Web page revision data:

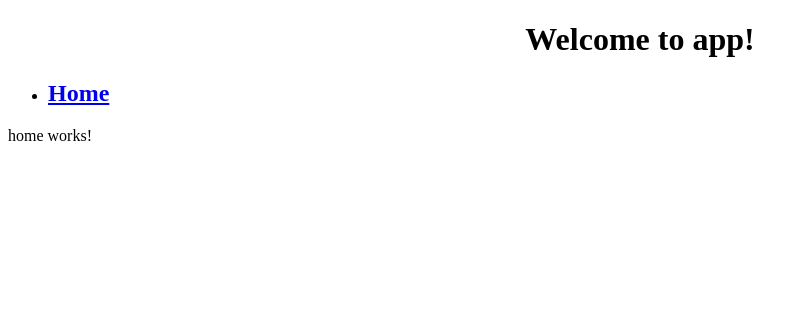
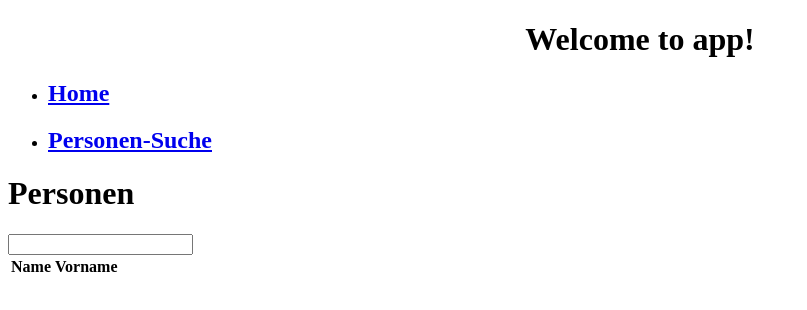
Before and after one commit to markusborer/PersonApp, an Angular app: page /person-search in a window 1280 px wide. Before the commit this address led to /home. Shown: the top 310 px of the page, without its empty margins (0-807 px from the left). Built offline with nearby package versions, Linux system fonts and the light colour scheme.

Commit message:
Added PersoneSearch

```diff
--- a/src/app/app-routing.module.ts
+++ b/src/app/app-routing.module.ts
@@ -1,6 +1,7 @@
 import { NgModule } from '@angular/core';
 import { Routes, RouterModule } from '@angular/router';
 import {HomeComponent} from "./home/home.component";
+import {PersonSearchComponent} from "./person-search/person-search.component";
 
 const routes: Routes = [
   {
@@ -13,6 +14,10 @@ const routes: Routes = [
     component: HomeComponent
   },
   {
+    path: 'person-search',
+    component: PersonSearchComponent
+  },
+  {
     path: '**',
     redirectTo: 'home'
   }
--- a/src/app/app.component.html
+++ b/src/app/app.component.html
@@ -8,6 +8,9 @@
   <li>
     <h2><a routerLink="home">Home</a></h2>
   </li>
+  <li>
+    <h2><a routerLink="person-search">Personen-Suche</a></h2>
+  </li>
 </ul>
 
 <router-outlet></router-outlet>
--- /dev/null
+++ b/src/app/person-search/person-search.component.html
@@ -0,0 +1,16 @@
+<h1>Personen</h1>
+<input type="text" [(ngModel)]="searchTerm" name="searchTerm" (ngModelChange)="search()">
+<table>
+  <thead>
+  <tr>
+    <th>Name</th>
+    <th>Vorname</th>
+  </tr>
+  </thead>
+  <tbody>
+  <tr *ngFor="let person of persons">
+    <td>{{person.name}}</td>
+    <td>{{person.vorname}}</td>
+  </tr>
+  </tbody>
+</table>
--- /dev/null
+++ b/src/app/person-search/person-search.component.ts
@@ -0,0 +1,29 @@
+import { Component, OnInit } from '@angular/core';
+import {PersonService} from "../shared/person.service";
+import {Person} from "../shared/person";
+
+@Component({
+  selector: 'app-person-search',
+  templateUrl: './person-search.component.html',
+  styleUrls: ['./person-search.component.css']
+})
+export class PersonSearchComponent implements OnInit {
+
+  searchTerm = '';
+  persons: Person[] = [];
+
+  constructor(private personService: PersonService) { }
+
+  ngOnInit() {
+  }
+
+  search() {
+    this.personService.search(this.searchTerm).subscribe(
+      (data) => {
+        console.log(data);
+        this.persons = data;
+      }
+    )
+  }
+
+}
--- /dev/null
+++ b/src/app/shared/person.service.ts
@@ -0,0 +1,21 @@
+import { Injectable } from '@angular/core';
+import {HttpClient, HttpParams} from "@angular/common/http";
+import {Person} from "./person";
+import {Observable} from "rxjs/Observable";
+
+@Injectable()
+export class PersonService {
+
+  private url = 'http://localhost:8080/person';
+
+  constructor(private httpClient: HttpClient) { }
+
+  search(searchTerm: string): Observable<Person[]> {
+    let options = {};
+    if (searchTerm !== undefined) {
+      options = {params: new HttpParams().set('name', searchTerm)};
+    }
+    return this.httpClient.get<Person[]>(this.url, options);
+  }
+
+}
--- /dev/null
+++ b/src/app/shared/person.ts
@@ -0,0 +1,4 @@
+export class Person {
+  name: string;
+  vorname: string;
+}
```
Also changed, not shown: src/app/app.module.ts (+11 -3 lines), src/app/person-search/person-search.component.css (added), 2 other files (tests, documents, lock files or other folders).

### Goal of the exercise
Please reproduce the entries above exactly, omitting every picture.

### Result of the task
Before and after one commit to markusborer/PersonApp, an Angular app: page /person-search in a window 1280 px wide. Before the commit this address led to /home. Shown: the top 310 px of the page, without its empty margins (0-807 px from the left). Built offline with nearby package versions, Linux system fonts and the light colour scheme.

Commit message:
Added PersoneSearch

```diff
--- a/src/app/app-routing.module.ts
+++ b/src/app/app-routing.module.ts
@@ -1,6 +1,7 @@
 import { NgModule } from '@angular/core';
 import { Routes, RouterModule } from '@angular/router';
 import {HomeComponent} from "./home/home.component";
+import {PersonSearchComponent} from "./person-search/person-search.component";
 
 const routes: Routes = [
   {
@@ -13,6 +14,10 @@ const routes: Routes = [
     component: HomeComponent
   },
   {
+    path: 'person-search',
+    component: PersonSearchComponent
+  },
+  {
     path: '**',
     redirectTo: 'home'
   }
--- a/src/app/app.component.html
+++ b/src/app/app.component.html
@@ -8,6 +8,9 @@
   <li>
     <h2><a routerLink="home">Home</a></h2>
   </li>
+  <li>
+    <h2><a routerLink="person-search">Personen-Suche</a></h2>
+  </li>
 </ul>
 
 <router-outlet></router-outlet>
--- /dev/null
+++ b/src/app/person-search/person-search.component.html
@@ -0,0 +1,16 @@
+<h1>Personen</h1>
+<input type="text" [(ngModel)]="searchTerm" name="searchTerm" (ngModelChange)="search()">
+<table>
+  <thead>
+  <tr>
+    <th>Name</th>
+    <th>Vorname</th>
+  </tr>
+  </thead>
+  <tbody>
+  <tr *ngFor="let person of persons">
+    <td>{{person.name}}</td>
+    <td>{{person.vorname}}</td>
+  </tr>
+  </tbody>
+</table>
--- /dev/null
+++ b/src/app/person-search/person-search.component.ts
@@ -0,0 +1,29 @@
+import { Component, OnInit } from '@angular/core';
+import {PersonService} from "../shared/person.service";
+import {Person} from "../shared/person";
+
+@Component({
+  selector: 'app-person-search',
+  templateUrl: './person-search.component.html',
+  styleUrls: ['./person-search.component.css']
+})
+export class PersonSearchComponent implements OnInit {
+
+  searchTerm = '';
+  persons: Person[] = [];
+
+  constructor(private personService: PersonService) { }
+
+  ngOnInit() {
+  }
+
+  search() {
+    this.personService.search(this.searchTerm).subscribe(
+      (data) => {
+        console.log(data);
+        this.persons = data;
+      }
+    )
+  }
+
+}
--- /dev/null
+++ b/src/app/shared/person.service.ts
@@ -0,0 +1,21 @@
+import { Injectable } from '@angular/core';
+import {HttpClient, HttpParams} from "@angular/common/http";
+import {Person} from "./person";
+import {Observable} from "rxjs/Observable";
+
+@Injectable()
+export class PersonService {
+
+  private url = 'http://localhost:8080/person';
+
+  constructor(private httpClient: HttpClient) { }
+
+  search(searchTerm: string): Observable<Person[]> {
+    let options = {};
+    if (searchTerm !== undefined) {
+      options = {params: new HttpParams().set('name', searchTerm)};
+    }
+    return this.httpClient.get<Person[]>(this.url, options);
+  }
+
+}
--- /dev/null
+++ b/src/app/shared/person.ts
@@ -0,0 +1,4 @@
+export class Person {
+  name: string;
+  vorname: string;
+}
```
Also changed, not shown: src/app/app.module.ts (+11 -3 lines), src/app/person-search/person-search.component.css (added), 2 other files (tests, documents, lock files or other folders).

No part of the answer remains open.